PROBLEM DESCRIPTION. Could you report every line of the listing below that holds the word "GetMinute"?
[INFORMATION GIVEN — start]
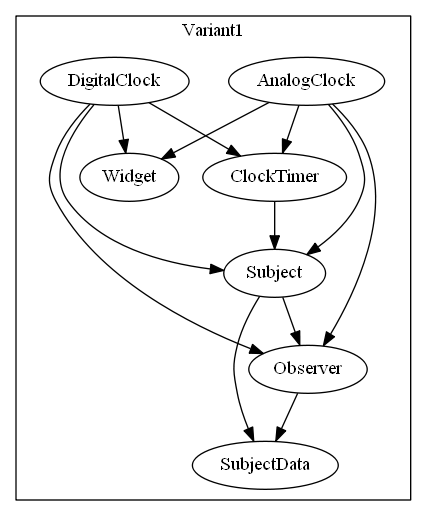
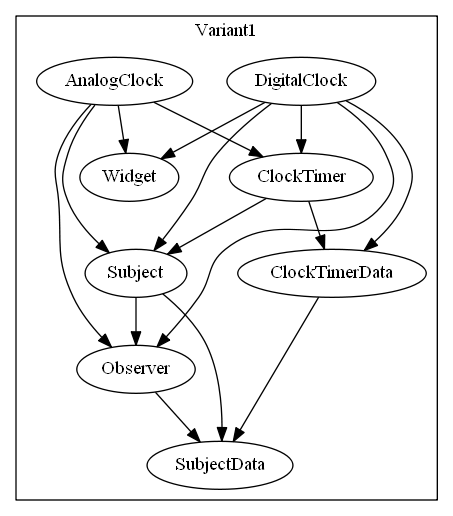
More splitting of Observer to make sense

diff --git a/Observer/Variant1.h b/Observer/Variant1.h
@@ -4,7 +4,10 @@
 
 namespace ObserverPattern::Variant1
 {
-	class SubjectData {};
+	class SubjectData {
+	public:
+		virtual ~SubjectData() {}
+	};
 
 	class Observer {
 	public:
@@ -20,8 +23,10 @@ namespace ObserverPattern::Variant1
 		virtual void Attach(Observer*);
 		virtual void Detach(Observer*);
 		virtual void Notify();
+
+		SubjectData* Data() { return _data; }
 	protected:
-		Subject() {}
+		Subject(SubjectData* data) : _data(data) {}
 	private:
 		SubjectData* _data;
 		std::vector<Observer*> _observers;
@@ -38,12 +43,17 @@ namespace ObserverPattern::Variant1
 		}
 	}
 
-	class ClockTimer : public Subject {
+	class ClockTimerData : public SubjectData {
 	public:
-		ClockTimer() {}
+		ClockTimerData() {}
 		virtual int GetHour() { return 0; }
 		virtual int GetMinute() { return 0; }
 		virtual int GetSecond() { return 0; }
+	};
+
+	class ClockTimer : public Subject {
+	public:
+		ClockTimer() : Subject(new ClockTimerData()) {}
 		void Tick();
 	};
 
@@ -85,8 +95,8 @@ namespace ObserverPattern::Variant1
 
 	void DigitalClock::Draw() {
 		// get the new values from the subject  
-		int hour = _subject->GetHour();
-		int minute = _subject->GetMinute();
+		int hour = dynamic_cast<ClockTimerData*>(_subject->Data())->GetHour();
+		int minute = dynamic_cast<ClockTimerData*>(_subject->Data())->GetMinute();
 		// etc.  
 		// draw the digital clock 
 	}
[INFORMATION GIVEN — finish]
WRITTEN REPLY.
 		virtual int GetMinute() { return 0; }
-		int minute = _subject->GetMinute();
+		int minute = dynamic_cast<ClockTimerData*>(_subject->Data())->GetMinute();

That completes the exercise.